## Assignment
Look below for the line that has "Before and after one commit to Chen-Yifan/DEM_segmentation, a". Set down the lines from there through the line that has "Also changed, not shown: parts of 20", exactly as written.

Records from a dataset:
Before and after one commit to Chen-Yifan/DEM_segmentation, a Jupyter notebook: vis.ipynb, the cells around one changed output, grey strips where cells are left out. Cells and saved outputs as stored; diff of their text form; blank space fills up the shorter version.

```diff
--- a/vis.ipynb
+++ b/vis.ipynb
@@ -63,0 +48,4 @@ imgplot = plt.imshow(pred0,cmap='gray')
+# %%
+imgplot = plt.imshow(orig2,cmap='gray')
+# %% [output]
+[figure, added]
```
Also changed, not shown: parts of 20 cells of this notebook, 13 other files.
---
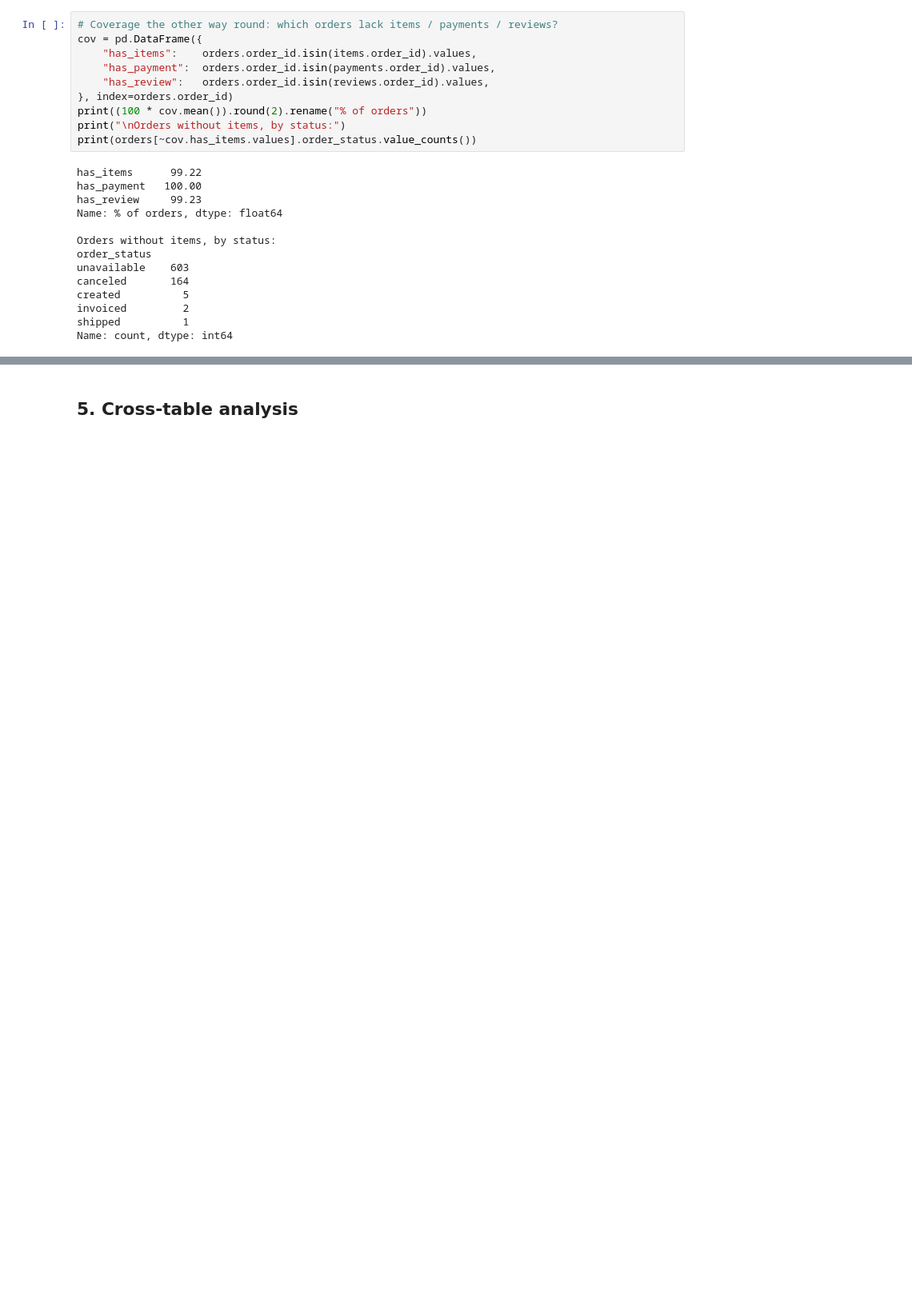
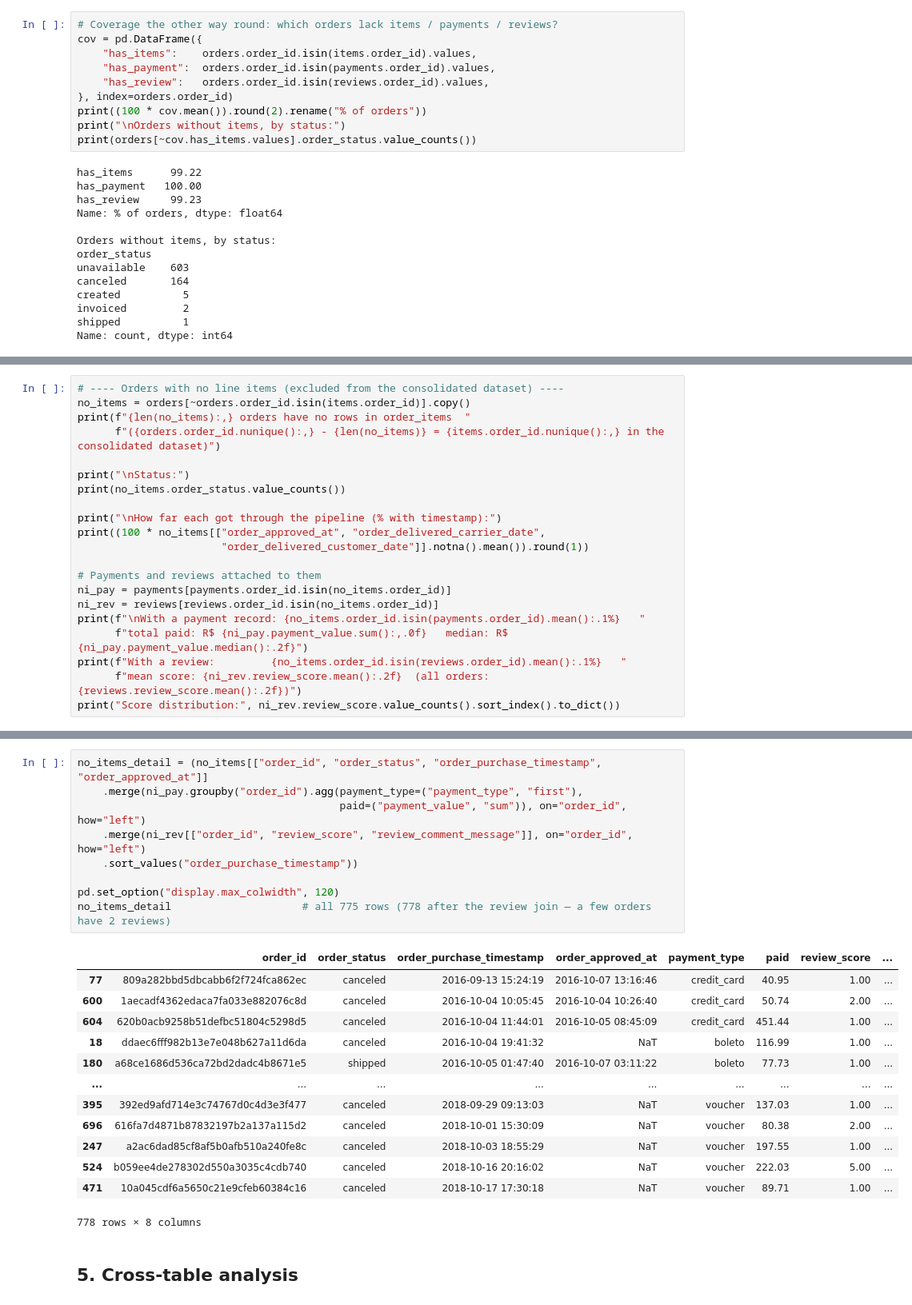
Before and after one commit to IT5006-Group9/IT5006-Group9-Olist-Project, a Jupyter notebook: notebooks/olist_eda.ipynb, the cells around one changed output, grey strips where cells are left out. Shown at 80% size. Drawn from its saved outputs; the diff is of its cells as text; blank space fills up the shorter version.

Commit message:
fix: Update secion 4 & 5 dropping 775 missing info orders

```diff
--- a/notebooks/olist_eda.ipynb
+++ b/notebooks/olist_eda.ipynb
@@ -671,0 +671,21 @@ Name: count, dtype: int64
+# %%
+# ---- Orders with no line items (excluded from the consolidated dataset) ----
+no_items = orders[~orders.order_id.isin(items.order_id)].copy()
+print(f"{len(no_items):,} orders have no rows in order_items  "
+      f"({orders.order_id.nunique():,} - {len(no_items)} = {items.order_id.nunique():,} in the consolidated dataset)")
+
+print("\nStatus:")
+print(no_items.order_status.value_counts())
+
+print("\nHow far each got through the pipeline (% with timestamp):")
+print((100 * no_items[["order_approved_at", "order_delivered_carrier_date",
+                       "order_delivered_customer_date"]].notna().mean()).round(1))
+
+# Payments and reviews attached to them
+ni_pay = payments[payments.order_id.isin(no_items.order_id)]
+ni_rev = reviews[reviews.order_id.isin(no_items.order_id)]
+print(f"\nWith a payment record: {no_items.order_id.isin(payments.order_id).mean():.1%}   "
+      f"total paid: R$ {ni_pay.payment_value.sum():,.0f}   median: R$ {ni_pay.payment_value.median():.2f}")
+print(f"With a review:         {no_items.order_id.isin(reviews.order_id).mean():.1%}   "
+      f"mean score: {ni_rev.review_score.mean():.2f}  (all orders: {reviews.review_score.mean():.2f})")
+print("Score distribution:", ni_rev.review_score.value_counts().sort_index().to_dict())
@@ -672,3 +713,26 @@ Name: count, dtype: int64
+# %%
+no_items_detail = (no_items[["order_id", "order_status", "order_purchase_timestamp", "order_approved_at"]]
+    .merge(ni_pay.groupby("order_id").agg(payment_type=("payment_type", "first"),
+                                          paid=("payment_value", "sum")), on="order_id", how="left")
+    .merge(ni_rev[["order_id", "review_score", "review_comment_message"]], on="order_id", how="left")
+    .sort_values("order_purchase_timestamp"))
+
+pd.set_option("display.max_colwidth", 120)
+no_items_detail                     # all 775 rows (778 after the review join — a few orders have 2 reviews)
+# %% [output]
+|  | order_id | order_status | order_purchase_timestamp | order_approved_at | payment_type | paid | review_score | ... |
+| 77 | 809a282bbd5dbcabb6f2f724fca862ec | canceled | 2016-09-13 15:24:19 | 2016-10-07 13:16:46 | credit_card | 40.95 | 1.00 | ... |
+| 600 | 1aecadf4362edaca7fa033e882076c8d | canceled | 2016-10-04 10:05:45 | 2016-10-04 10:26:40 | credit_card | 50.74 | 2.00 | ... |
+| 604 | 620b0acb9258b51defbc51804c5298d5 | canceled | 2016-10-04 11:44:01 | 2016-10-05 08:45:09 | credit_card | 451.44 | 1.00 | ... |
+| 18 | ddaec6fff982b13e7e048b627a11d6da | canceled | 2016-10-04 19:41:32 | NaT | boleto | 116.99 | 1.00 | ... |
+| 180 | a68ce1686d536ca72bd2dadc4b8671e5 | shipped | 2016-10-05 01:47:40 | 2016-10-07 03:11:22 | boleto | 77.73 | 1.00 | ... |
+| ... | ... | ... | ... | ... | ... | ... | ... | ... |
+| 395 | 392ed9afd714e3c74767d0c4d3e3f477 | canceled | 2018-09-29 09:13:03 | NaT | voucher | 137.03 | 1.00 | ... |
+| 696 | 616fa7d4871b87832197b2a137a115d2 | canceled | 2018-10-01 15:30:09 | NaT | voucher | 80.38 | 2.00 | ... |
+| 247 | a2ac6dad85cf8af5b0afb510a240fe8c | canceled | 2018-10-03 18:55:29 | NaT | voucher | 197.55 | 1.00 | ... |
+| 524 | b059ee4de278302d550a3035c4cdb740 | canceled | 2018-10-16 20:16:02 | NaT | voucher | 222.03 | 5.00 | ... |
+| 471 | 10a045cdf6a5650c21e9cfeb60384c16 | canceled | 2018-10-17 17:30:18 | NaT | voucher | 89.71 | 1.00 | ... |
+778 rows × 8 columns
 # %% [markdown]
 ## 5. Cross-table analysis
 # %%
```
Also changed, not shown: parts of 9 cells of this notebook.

## Output of the exercise
Before and after one commit to Chen-Yifan/DEM_segmentation, a Jupyter notebook: vis.ipynb, the cells around one changed output, grey strips where cells are left out. Cells and saved outputs as stored; diff of their text form; blank space fills up the shorter version.

```diff
--- a/vis.ipynb
+++ b/vis.ipynb
@@ -63,0 +48,4 @@ imgplot = plt.imshow(pred0,cmap='gray')
+# %%
+imgplot = plt.imshow(orig2,cmap='gray')
+# %% [output]
+[figure, added]
```
Also changed, not shown: parts of 20 cells of this notebook, 13 other files.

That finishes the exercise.